BACKGROUND: Maternal symptoms of depression constitute an early adversity for infants that is considered to exert its effects via the maternal-placental-fetal neuroendocrine axis. Previous research implicates associations between maternal prenatal symptoms of depression and infants' glucocorticoid (GC) levels shortly after birth. To date, associations have not been investigated in the early postnatal period.
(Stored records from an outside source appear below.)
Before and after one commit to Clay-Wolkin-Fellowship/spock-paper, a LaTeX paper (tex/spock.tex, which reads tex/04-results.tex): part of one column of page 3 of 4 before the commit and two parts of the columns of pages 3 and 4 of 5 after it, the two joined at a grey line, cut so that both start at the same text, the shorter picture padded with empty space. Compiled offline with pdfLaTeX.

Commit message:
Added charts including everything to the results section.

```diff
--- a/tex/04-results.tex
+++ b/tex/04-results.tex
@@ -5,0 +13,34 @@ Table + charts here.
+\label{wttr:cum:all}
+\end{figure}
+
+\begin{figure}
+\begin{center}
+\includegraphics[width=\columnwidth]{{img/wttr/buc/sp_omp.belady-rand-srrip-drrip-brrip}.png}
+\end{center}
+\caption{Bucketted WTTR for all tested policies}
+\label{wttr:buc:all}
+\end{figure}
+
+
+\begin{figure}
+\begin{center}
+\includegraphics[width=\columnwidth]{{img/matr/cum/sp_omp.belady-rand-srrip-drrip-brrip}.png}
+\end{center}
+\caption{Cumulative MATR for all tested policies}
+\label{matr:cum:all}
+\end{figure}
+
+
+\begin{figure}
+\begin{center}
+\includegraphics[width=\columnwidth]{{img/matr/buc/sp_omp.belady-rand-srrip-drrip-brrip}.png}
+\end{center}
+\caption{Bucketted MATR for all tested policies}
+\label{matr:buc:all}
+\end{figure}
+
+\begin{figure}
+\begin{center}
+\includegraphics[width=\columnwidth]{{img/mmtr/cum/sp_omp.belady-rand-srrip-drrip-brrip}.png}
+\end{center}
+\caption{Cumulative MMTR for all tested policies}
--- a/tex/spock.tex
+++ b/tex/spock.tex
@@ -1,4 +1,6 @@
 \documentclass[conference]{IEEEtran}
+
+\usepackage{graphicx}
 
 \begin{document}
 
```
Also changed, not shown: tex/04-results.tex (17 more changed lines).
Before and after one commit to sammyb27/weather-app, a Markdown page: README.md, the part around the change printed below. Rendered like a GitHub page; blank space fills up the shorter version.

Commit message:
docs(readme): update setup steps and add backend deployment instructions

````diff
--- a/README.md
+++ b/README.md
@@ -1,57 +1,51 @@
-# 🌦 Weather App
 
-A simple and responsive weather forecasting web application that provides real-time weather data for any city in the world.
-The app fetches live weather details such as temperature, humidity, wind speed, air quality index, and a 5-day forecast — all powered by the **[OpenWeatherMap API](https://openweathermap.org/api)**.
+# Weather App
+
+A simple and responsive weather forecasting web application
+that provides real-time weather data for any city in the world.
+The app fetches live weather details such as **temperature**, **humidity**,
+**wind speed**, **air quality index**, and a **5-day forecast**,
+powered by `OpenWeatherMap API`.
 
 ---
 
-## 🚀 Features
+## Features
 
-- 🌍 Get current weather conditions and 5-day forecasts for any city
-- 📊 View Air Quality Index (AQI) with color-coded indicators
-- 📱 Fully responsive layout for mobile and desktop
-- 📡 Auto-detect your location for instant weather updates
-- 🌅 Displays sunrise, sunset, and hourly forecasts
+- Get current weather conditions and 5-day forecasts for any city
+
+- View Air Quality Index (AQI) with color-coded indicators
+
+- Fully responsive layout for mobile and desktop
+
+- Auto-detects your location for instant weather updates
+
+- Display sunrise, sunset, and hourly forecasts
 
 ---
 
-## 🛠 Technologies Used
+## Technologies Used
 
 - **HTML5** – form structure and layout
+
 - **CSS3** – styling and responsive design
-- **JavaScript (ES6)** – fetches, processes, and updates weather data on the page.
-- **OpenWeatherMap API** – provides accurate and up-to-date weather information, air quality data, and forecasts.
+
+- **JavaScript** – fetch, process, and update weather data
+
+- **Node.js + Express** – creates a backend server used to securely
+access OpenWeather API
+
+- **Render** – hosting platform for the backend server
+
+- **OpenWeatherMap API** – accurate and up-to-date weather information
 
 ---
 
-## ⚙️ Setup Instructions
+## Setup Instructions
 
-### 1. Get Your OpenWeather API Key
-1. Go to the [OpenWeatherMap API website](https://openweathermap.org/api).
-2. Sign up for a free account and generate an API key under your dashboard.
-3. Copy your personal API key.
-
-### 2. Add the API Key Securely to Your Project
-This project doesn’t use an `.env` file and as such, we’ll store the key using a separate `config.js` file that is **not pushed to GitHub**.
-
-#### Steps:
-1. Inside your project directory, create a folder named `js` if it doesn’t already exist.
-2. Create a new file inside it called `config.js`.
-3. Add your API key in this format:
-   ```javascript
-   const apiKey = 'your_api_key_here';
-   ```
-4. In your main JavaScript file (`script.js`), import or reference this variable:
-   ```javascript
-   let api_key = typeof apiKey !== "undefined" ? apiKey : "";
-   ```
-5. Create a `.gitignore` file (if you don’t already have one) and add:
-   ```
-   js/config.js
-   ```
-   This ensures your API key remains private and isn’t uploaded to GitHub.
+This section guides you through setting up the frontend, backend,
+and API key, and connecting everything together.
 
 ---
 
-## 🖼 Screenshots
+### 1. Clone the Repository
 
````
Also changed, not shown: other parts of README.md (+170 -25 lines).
The current study aimed to investigate the influence of maternal perinatal symptoms of depression on infants' neonatal and postnatal hair GCs providing a retrospective reflection of integrated cortisol secretion in the intrauterine and early postnatal period, respectively.

METHODS: As part of a prospective cohort study, hair samples of infants were taken up to two weeks after delivery (N = 152) and again eight weeks after delivery (N = 165). Liquid chromatography-tandem mass spectrometry was used to determine hair cortisol and cortisone in scalp-near 2-cm hair segments. Maternal symptoms of depression were assessed during pregnancy and eight weeks postnatally based on the Edinburgh Postnatal Depression Scale.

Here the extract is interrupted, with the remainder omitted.